##### INPUT #####

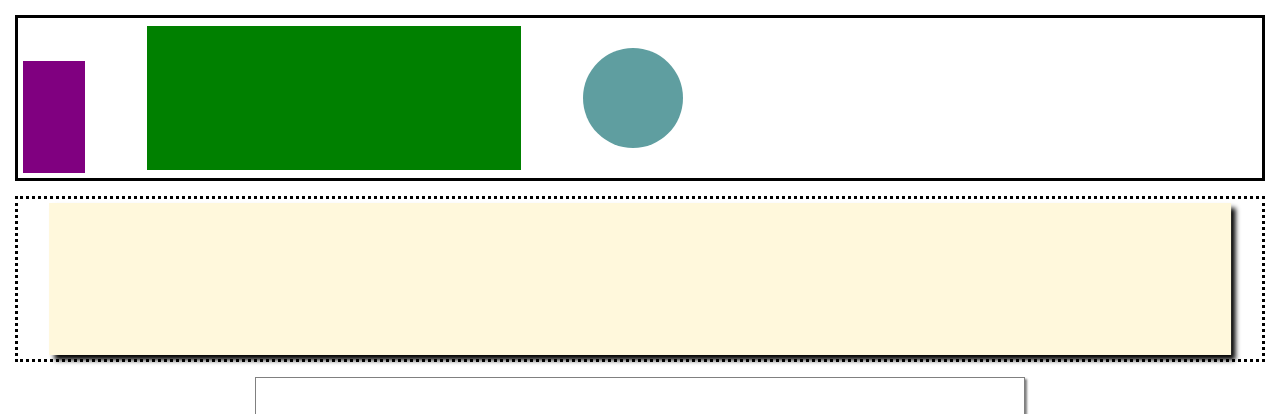
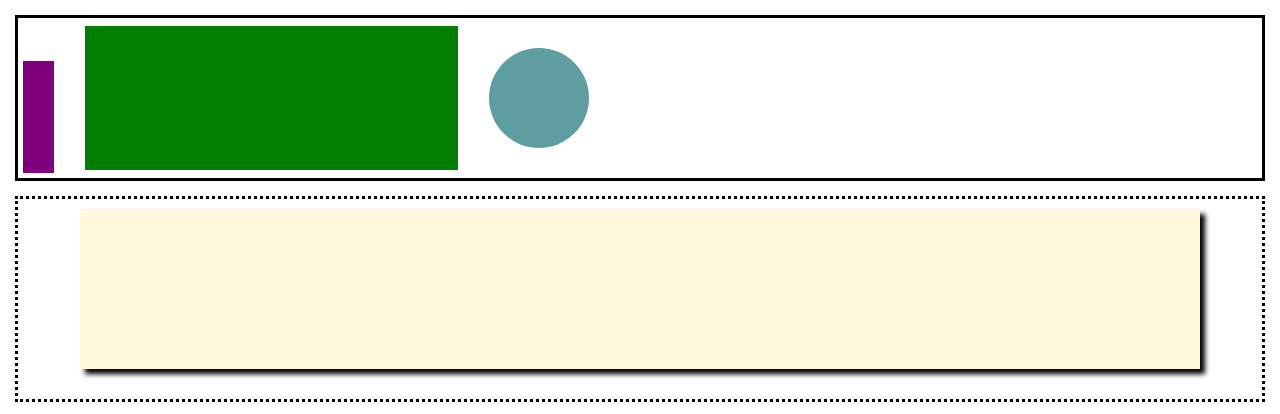
Before and after one commit to jerahmeelwilson/html_css_2, a plain HTML site: page html-css-2/drill-2/index.html in a window 1280 px wide. Shown: the top 414 px of the page. Drawn offline with Linux system fonts and the light colour scheme.

Commit message:
Added some changes

```diff
--- a/html-css-2/drill-2/index.css
+++ b/html-css-2/drill-2/index.css
@@ -6,11 +6,11 @@
 }
 
 #purple-box {
-  width: 5%;
+  width: 2.5%;
   height: 70%;
   background-color: purple;
   margin: 5px;
-  margin-right: 5%;
+  margin-right: 2.5%;
   box-sizing: border-box;
   align-self: flex-end;
 }
@@ -20,7 +20,7 @@
   height: 90%;
   background-color: green;
   align-self: center;
-  margin-right: 5%;
+  margin-right: 2.5%;
   box-sizing: border-box;
 }
 #blue-circle {
@@ -32,21 +32,18 @@
 }
 
 #box_2 {
-  height: 20vh;
+  height: 25vh;
   margin: 15px;
   border: 3px dotted black;
-  position: relative;
+  display: flex;
 }
 
 #inner_box {
-  width: 95%;
-  height: 95%;
+  width: 90%;
+  height: 80%;
   box-sizing: border-box;
   background-color: cornsilk;
-  position: absolute;
-  top: 50%;
-  left: 50%;
-  transform: translate(-50%, -50%);
+  margin: 10px auto;
   box-shadow: 5px 5px 5px black;
 }
 
```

#####

* PROBLEM REQUIREMENTS
Nothing but an exact copy of the data, without pictures, should be returned.

* TASK SOLUTION
Before and after one commit to jerahmeelwilson/html_css_2, a plain HTML site: page html-css-2/drill-2/index.html in a window 1280 px wide. Shown: the top 414 px of the page. Drawn offline with Linux system fonts and the light colour scheme.

Commit message:
Added some changes

```diff
--- a/html-css-2/drill-2/index.css
+++ b/html-css-2/drill-2/index.css
@@ -6,11 +6,11 @@
 }
 
 #purple-box {
-  width: 5%;
+  width: 2.5%;
   height: 70%;
   background-color: purple;
   margin: 5px;
-  margin-right: 5%;
+  margin-right: 2.5%;
   box-sizing: border-box;
   align-self: flex-end;
 }
@@ -20,7 +20,7 @@
   height: 90%;
   background-color: green;
   align-self: center;
-  margin-right: 5%;
+  margin-right: 2.5%;
   box-sizing: border-box;
 }
 #blue-circle {
@@ -32,21 +32,18 @@
 }
 
 #box_2 {
-  height: 20vh;
+  height: 25vh;
   margin: 15px;
   border: 3px dotted black;
-  position: relative;
+  display: flex;
 }
 
 #inner_box {
-  width: 95%;
-  height: 95%;
+  width: 90%;
+  height: 80%;
   box-sizing: border-box;
   background-color: cornsilk;
-  position: absolute;
-  top: 50%;
-  left: 50%;
-  transform: translate(-50%, -50%);
+  margin: 10px auto;
   box-shadow: 5px 5px 5px black;
 }
 
```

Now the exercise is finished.